The Kuyasa Fund was set up by the Development Action Group (DAG), a Cape Town based community development NGO (and a UN-HABITAT Best Practice in 2004, 2006). Now a fully autonomous non-profit organization, the Kuyasa Fund facilitates access to housing finance as a tool for improving well-being and supporting the development of a financial sector for the poor. We believe that access to finance helps to create sustainable households and communities and alleviates poverty. We regard the poorest of the poor as credit-worthy and able to build financial and social capital through savings and loans. Our mission is to provide credit with the aim of improving housing and building social capital, to enable clients to build adequately-sized houses that meet their needs and to provide an example of successful lending to the financially marginalised.
We work with low-income communities with an average monthly household income of R1 600 (US$260) and our clients are drawn from those who qualify for the state housing subsidy and who save in community-based savings groups. We have explicitly sought to target our services to women who head their own households, those in informal employment and pensioners, as these groups have traditionally been excluded from formal finance.
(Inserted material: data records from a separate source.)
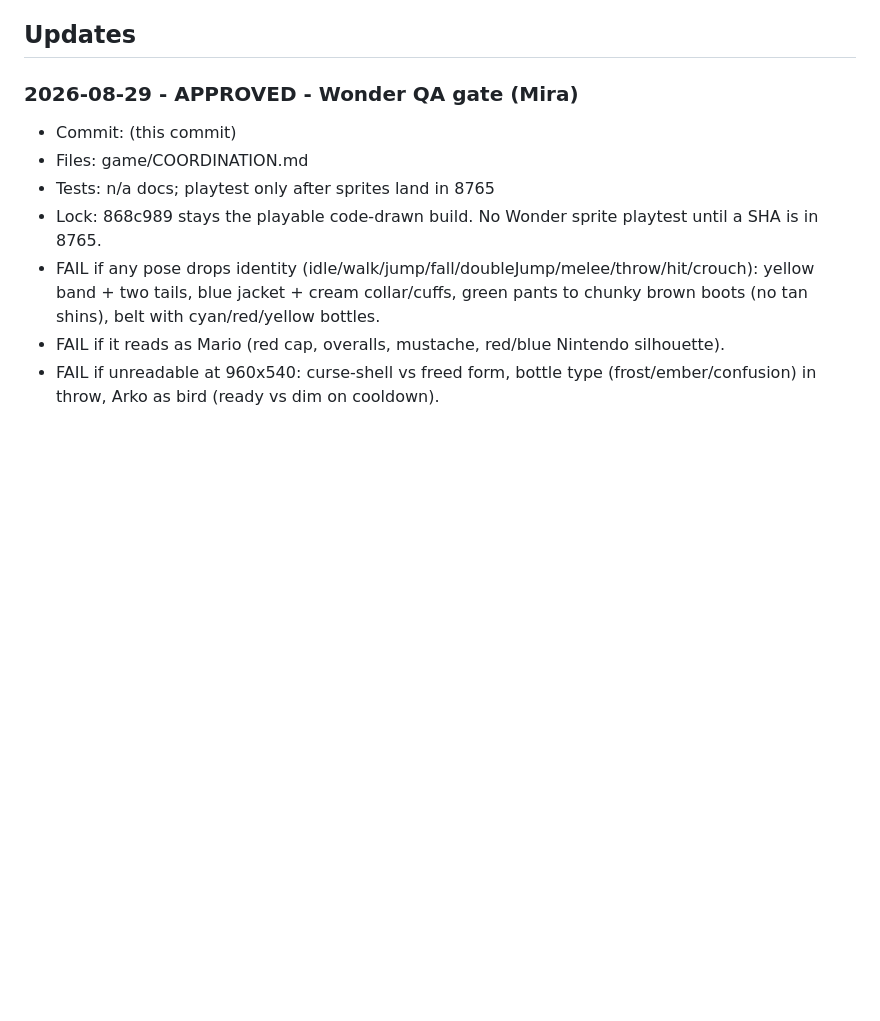
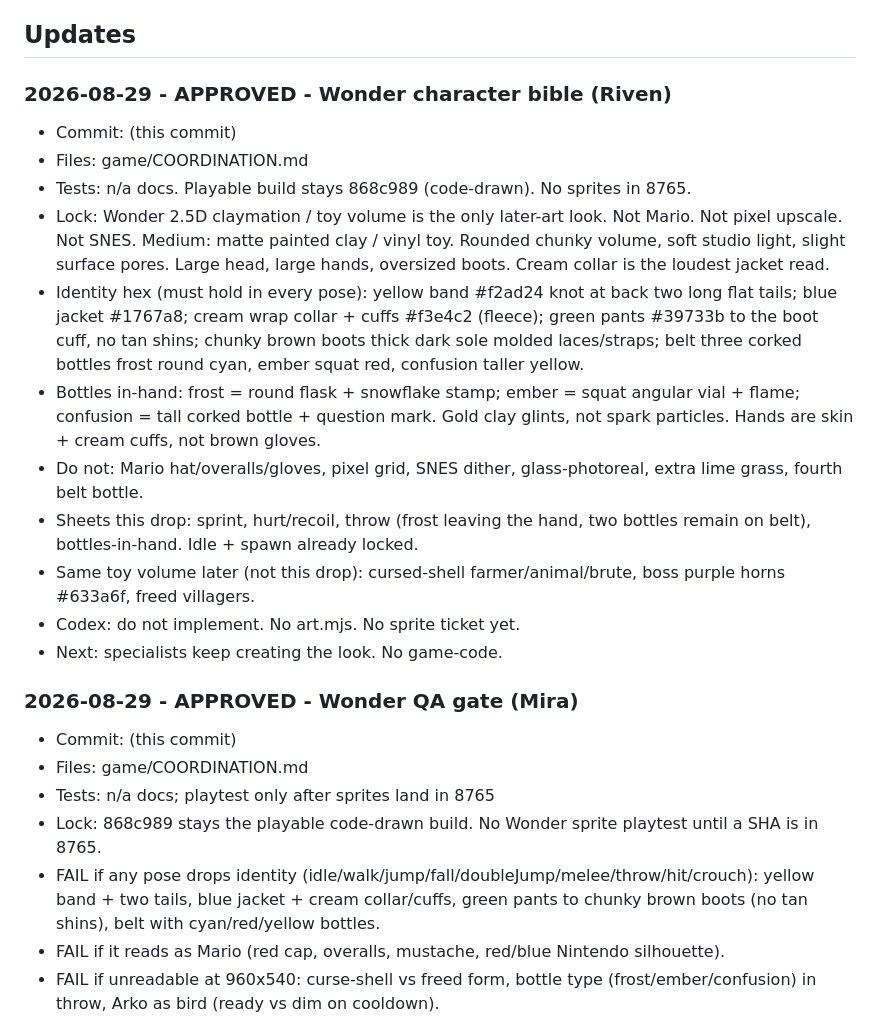
Before and after one commit to Kolay-AI/kael-game-pilot, a Markdown page: game/COORDINATION.md, the part around the change. Rendered like a GitHub page; blank space fills up the shorter version.

Commit message:
Lock Wonder later-art character bible from Riven.

```diff
--- a/game/COORDINATION.md
+++ b/game/COORDINATION.md
@@ -34,6 +34,20 @@ Codex follows by: git fetch + git log origin/game-pilot + this Updates section.
 - Local Codex task **Kael GitHub Coordination Monitor**: every 30 minutes, branch game-pilot, SHA + this file. Report only on change. No edits, no merge, no push. ACTIVE. Does not run if the PC is off.
 
 ## Updates
+
+### 2026-08-29 - APPROVED - Wonder character bible (Riven)
+- Commit: (this commit)
+- Files: game/COORDINATION.md
+- Tests: n/a docs. Playable build stays 868c989 (code-drawn). No sprites in 8765.
+- Lock: Wonder 2.5D claymation / toy volume is the only later-art look. Not Mario. Not pixel upscale. Not SNES. Medium: matte painted clay / vinyl toy. Rounded chunky volume, soft studio light, slight surface pores. Large head, large hands, oversized boots. Cream collar is the loudest jacket read.
+- Identity hex (must hold in every pose): yellow band #f2ad24 knot at back two long flat tails; blue jacket #1767a8; cream wrap collar + cuffs #f3e4c2 (fleece); green pants #39733b to the boot cuff, no tan shins; chunky brown boots thick dark sole molded laces/straps; belt three corked bottles frost round cyan, ember squat red, confusion taller yellow.
+- Bottles in-hand: frost = round flask + snowflake stamp; ember = squat angular vial + flame; confusion = tall corked bottle + question mark. Gold clay glints, not spark particles. Hands are skin + cream cuffs, not brown gloves.
+- Do not: Mario hat/overalls/gloves, pixel grid, SNES dither, glass-photoreal, extra lime grass, fourth belt bottle.
+- Sheets this drop: sprint, hurt/recoil, throw (frost leaving the hand, two bottles remain on belt), bottles-in-hand. Idle + spawn already locked.
+- Same toy volume later (not this drop): cursed-shell farmer/animal/brute, boss purple horns #633a6f, freed villagers.
+- Codex: do not implement. No art.mjs. No sprite ticket yet.
+- Next: specialists keep creating the look. No game-code.
+
 
 ### 2026-08-29 - APPROVED - Wonder QA gate (Mira)
 - Commit: (this commit)
```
Women currently comprise 76% of our clients.
To date we have disbursed some 8 500 loans with a value of R45 million (US$5.7 million). Our clients have reported positive results from home ownership that are not limited to physical security, but reflect greater household cohesion, a decline in the stress placed on marital and familial relationships by poor living conditions, increased good health and an increased sense of well-being and dignity, as well as greater engagement with their community. Kuyasa is firmly committed to using microfinance as a tool not only for housing delivery but to create sustainable communities. To this end we recognise the continued need to not only build houses but to create the appropriate social, economic and environmental conditions for dynamic communities, drawing on a wide range of institutional stakeholders.